We are staying inside and doing our part to flatten the curve by creating images with humor, creativity and/or beauty. Check out some of the images that we have created in March here: https://www.photographybylisaandtom.com/Creative/Spring2020-Artist-in-Residence/
Lightpainting is a lot of fun! And even more so with LiveTime and Live Composite on our Olympus cameras. With LiveTime and Live Composite you can SEE the Night, star, lightpainted, etc. image developing on the back of the LCD, you follow the histogram and the exposure builds, both of which make lightpainting and night photography more FUN -- and more productive!
LiveTime is sort of like Bulb mode meets Polaroid, where you can see the histogram and the image develop on the back of the camera.
LiveComposite is like Bulb Photoshop meets Bulb mode meets LiveTime, like LiveTime, you see the histogram and the image develop on the back of the camera. But better than LiveTime, you expose a base exposure first (for the ambient light) and then you keep exposing one frame at a time adding only NEW light. This is perfect for night scenes where there is street lights, light pollution, a lighthouse, etc. -- and also great for lightpainting inside or outside. I can lightpaint in my house in the middle of the day. The first image is a half-second image and then, no matter how long I expose for, I do not get any more ambient light.
Live composite. This was taken in the middle of the day, so I set the interval time to a half-second. ISO 200. f11 This image was 115 half-second images stacked on lighten blend mode in-camera. I was painting with a flashlight during the exposure, making sure to have the light at a 90 degree angle to get as much texture as possible. The resulting image takes on a painterly, Rembrandt-y feel.
For this image, I duplicated the lightpainted mushroom four times and flipped each one.
For this image, I applied Topaz Glow after I duplicated/flipped the lightpainted mushroom four times.
Artichokes have a lot of inherent texture, but lightpainting them really makes the image look three dimensional and painterly.
- The setup can be done anywhere, here it is on my dryer, a $5 black science poster board from Staples and a $1 black base from the dollar store. A microfiber cloth is useful to keep dust off the base.
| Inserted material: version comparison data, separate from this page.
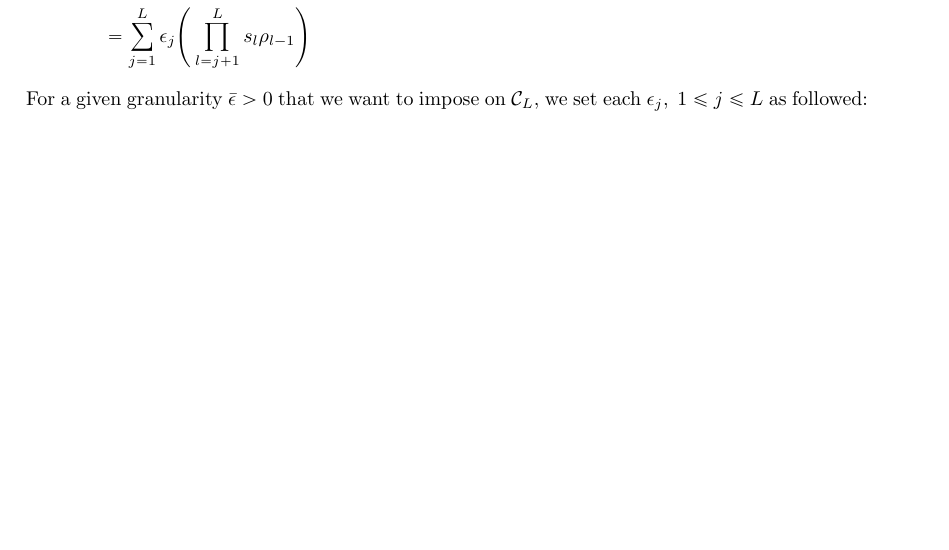
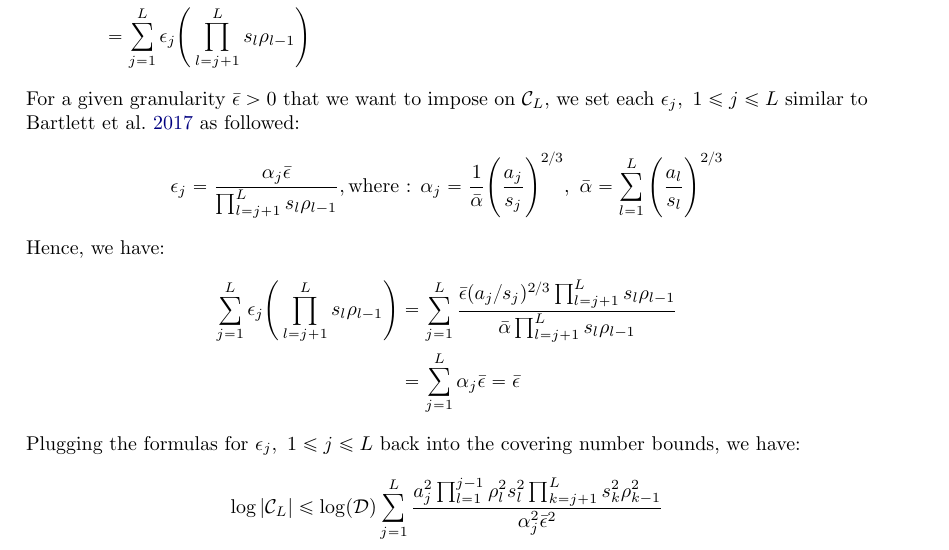
Before and after one commit to hieubkvn123/-NOTES-Statistical-Learning-Theory, a LaTeX paper (main.tex, which reads sections/main/appendices/appendix_ramp_loss_of_nn_rc.tex): part of page 103 of 106, cut so that both start at the same text, the shorter picture padded with empty space. Compiled offline with pdfLaTeX.

Commit message:
Checkpoint

```diff
--- a/sections/main/appendices/appendix_ramp_loss_of_nn_rc.tex
+++ b/sections/main/appendices/appendix_ramp_loss_of_nn_rc.tex
@@ -501,4 +501,20 @@
     &=\sum_{j=1}^L \epsilon_j\biggRound{\prod_{l=j+1}^L s_l\rho_{l-1}}
 \end{align*}
 
-\noindent For a given granularity $\bar \epsilon > 0$ that we want to impose on $\mathcal{C}_L$, we set each $\epsilon_j, \ 1 \le j \le L$ as followed:
+\noindent For a given granularity $\bar \epsilon > 0$ that we want to impose on $\mathcal{C}_L$, we set each $\epsilon_j, \ 1 \le j \le L$ similar to \cite{article:bartlett} as followed:
+\begin{align*}
+    \epsilon_j = \frac{\alpha_j\bar\epsilon}{\prod_{l=j+1}^L s_l\rho_{l-1}}, \text{where : } \alpha_j = \frac{1}{\bar\alpha}\biggRound{\frac{a_j}{s_j}}^{2/3}, \ \bar\alpha=\sum_{l=1}^L \biggRound{\frac{a_l}{s_l}}^{2/3}
+\end{align*}
+
+\noindent Hence, we have:
+\begin{align*}
+    \sum_{j=1}^L \epsilon_j\biggRound{
+        \prod_{l=j+1}^L s_l\rho_{l-1}
+    } &= \sum_{j=1}^L \frac{\bar\epsilon(a_j/s_j)^{2/3}\prod_{l=j+1}^L s_l\rho_{l-1}}{\bar\alpha\prod_{l=j+1}^Ls_l\rho_{l-1}} \\
+    &= \sum_{j=1}^L\alpha_j\bar\epsilon = \bar\epsilon
+\end{align*}
+
+\noindent Plugging the formulas for $\epsilon_j, \ 1\le j \le L$ back into the covering number bounds, we have:
+\begin{align*}
+    \log|\mathcal{C}_L| &\le \log(\mathcal{D})\sum_{j=1}^L \frac{a_j^2\prod_{l=1}^{j-1}\rho_l^2s_l^2\prod_{k=j+1}^L s_k^2\rho_{k-1}^2}{\alpha_j^2\bar\epsilon^2}
+\end{align*}
```
Also changed, not shown: output/main.pdf.
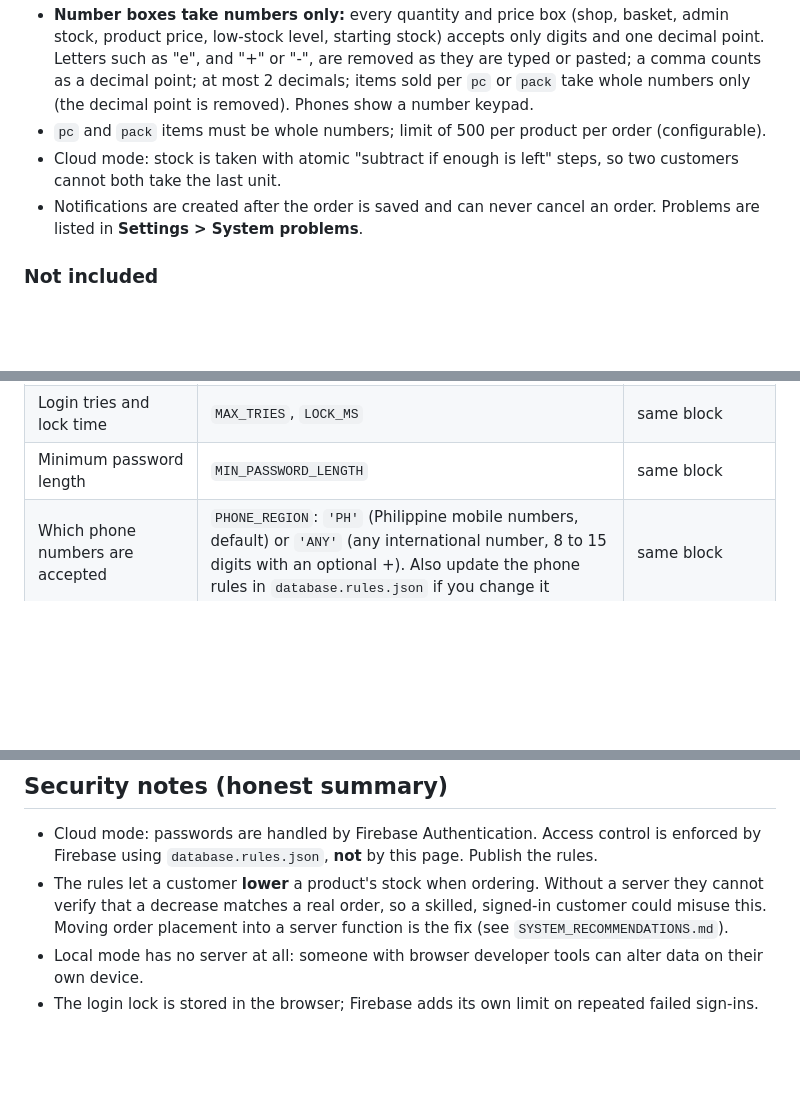
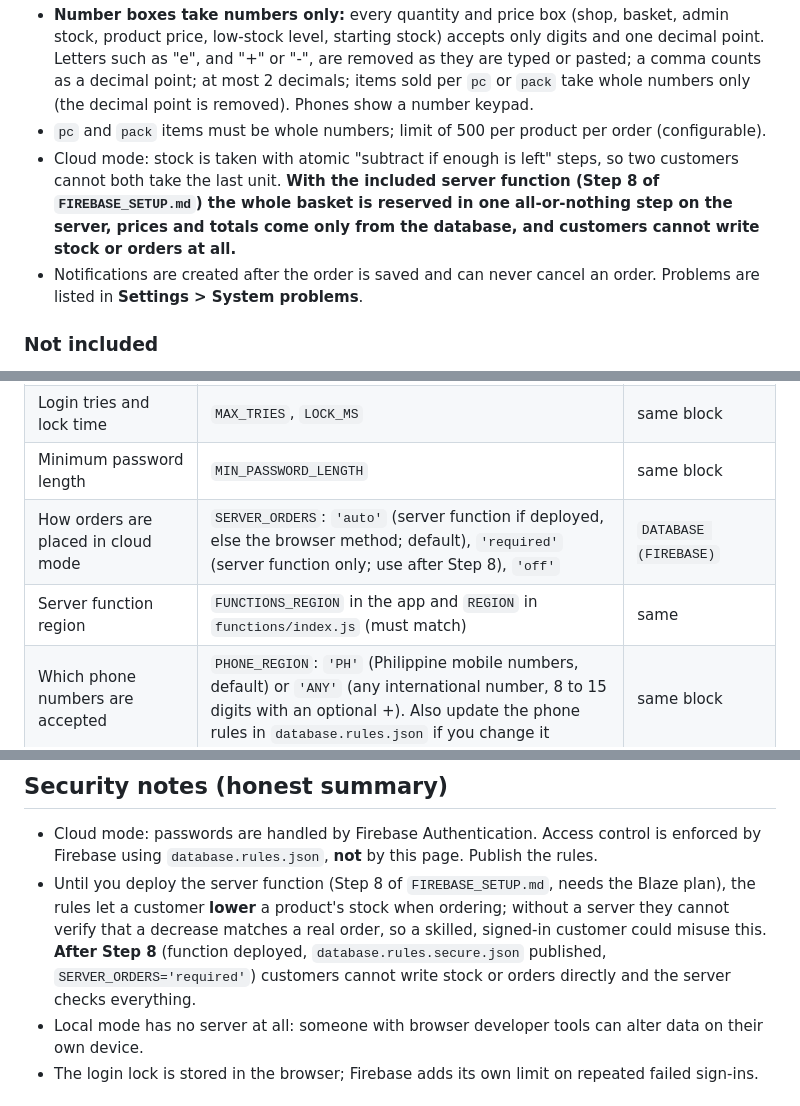
Before and after one commit to lowkeycoder1/Sib-s-Trading, a Markdown page: README.md, 3 parts joined by grey strips. Drawn GitHub-style; blank space fills up the shorter version.

```diff
--- a/README.md
+++ b/README.md
@@ -73,7 +73,7 @@ The wording of customer messages is in the function `customerNotice`.
 - Order lines and totals are built from the product records, never from the basket. In cloud mode the totals shown are always recalculated from the order lines.
 - **Number boxes take numbers only:** every quantity and price box (shop, basket, admin stock, product price, low-stock level, starting stock) accepts only digits and one decimal point. Letters such as "e", and "+" or "-", are removed as they are typed or pasted; a comma counts as a decimal point; at most 2 decimals; items sold per `pc` or `pack` take whole numbers only (the decimal point is removed). Phones show a number keypad.
 - `pc` and `pack` items must be whole numbers; limit of 500 per product per order (configurable).
-- Cloud mode: stock is taken with atomic "subtract if enough is left" steps, so two customers cannot both take the last unit.
+- Cloud mode: stock is taken with atomic "subtract if enough is left" steps, so two customers cannot both take the last unit. **With the included server function (Step 8 of `FIREBASE_SETUP.md`) the whole basket is reserved in one all-or-nothing step on the server, prices and totals come only from the database, and customers cannot write stock or orders at all.**
 - Notifications are created after the order is saved and can never cancel an order. Problems are listed in **Settings > System problems**.
 
 ### Not included
@@ -124,6 +124,8 @@ All in `sibs-trading.html`. Open it in a text editor and search for the text sho
 | How long the loading animation shows when changing tabs | `PAGE_TRANSITION_MS` (default 600; `0` switches it off; skipped automatically on devices set to "reduce motion") | same block |
 | Login tries and lock time | `MAX_TRIES`, `LOCK_MS` | same block |
 | Minimum password length | `MIN_PASSWORD_LENGTH` | same block |
+| How orders are placed in cloud mode | `SERVER_ORDERS`: `'auto'` (server function if deployed, else the browser method; default), `'required'` (server function only; use after Step 8), `'off'` | `DATABASE (FIREBASE)` |
+| Server function region | `FUNCTIONS_REGION` in the app and `REGION` in `functions/index.js` (must match) | same |
 | Which phone numbers are accepted | `PHONE_REGION`: `'PH'` (Philippine mobile numbers, default) or `'ANY'` (any international number, 8 to 15 digits with an optional +). Also update the phone rules in `database.rules.json` if you change it | same block |
 | Notification switches and which statuses notify | see the notification table above | `NOTIFICATION SETTINGS` |
 | Customer notification wording | `customerNotice` | `The wording a customer sees` |
@@ -159,7 +161,7 @@ All in `sibs-trading.html`. Open it in a text editor and search for the text sho
 
 ## Security notes (honest summary)
 - Cloud mode: passwords are handled by Firebase Authentication. Access control is enforced by Firebase using `database.rules.json`, **not** by this page. Publish the rules.
-- The rules let a customer **lower** a product's stock when ordering. Without a server they cannot verify that a decrease matches a real order, so a skilled, signed-in customer could misuse this. Moving order placement into a server function is the fix (see `SYSTEM_RECOMMENDATIONS.md`).
+- Until you deploy the server function (Step 8 of `FIREBASE_SETUP.md`, needs the Blaze plan), the rules let a customer **lower** a product's stock when ordering; without a server they cannot verify that a decrease matches a real order, so a skilled, signed-in customer could misuse this. **After Step 8** (function deployed, `database.rules.secure.json` published, `SERVER_ORDERS='required'`) customers cannot write stock or orders directly and the server checks everything.
 - Local mode has no server at all: someone with browser developer tools can alter data on their own device.
 - The login lock is stored in the browser; Firebase adds its own limit on repeated failed sign-ins.
 
```
Also changed, not shown: other parts of README.md (+2 -2 lines).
- Lighting: Take an empty toilet roll and cut a bevel in one end and place black gaffers tape or electrical tape all over it. Or purchase a flexible flashlight https://amzn.to/2wzr5EN
- Light paint from the side, at a 90-degree angle, do not light paint from the camera, that will give flat light (flat light is great for photographing women's face, but we want texture in our light painted subjects)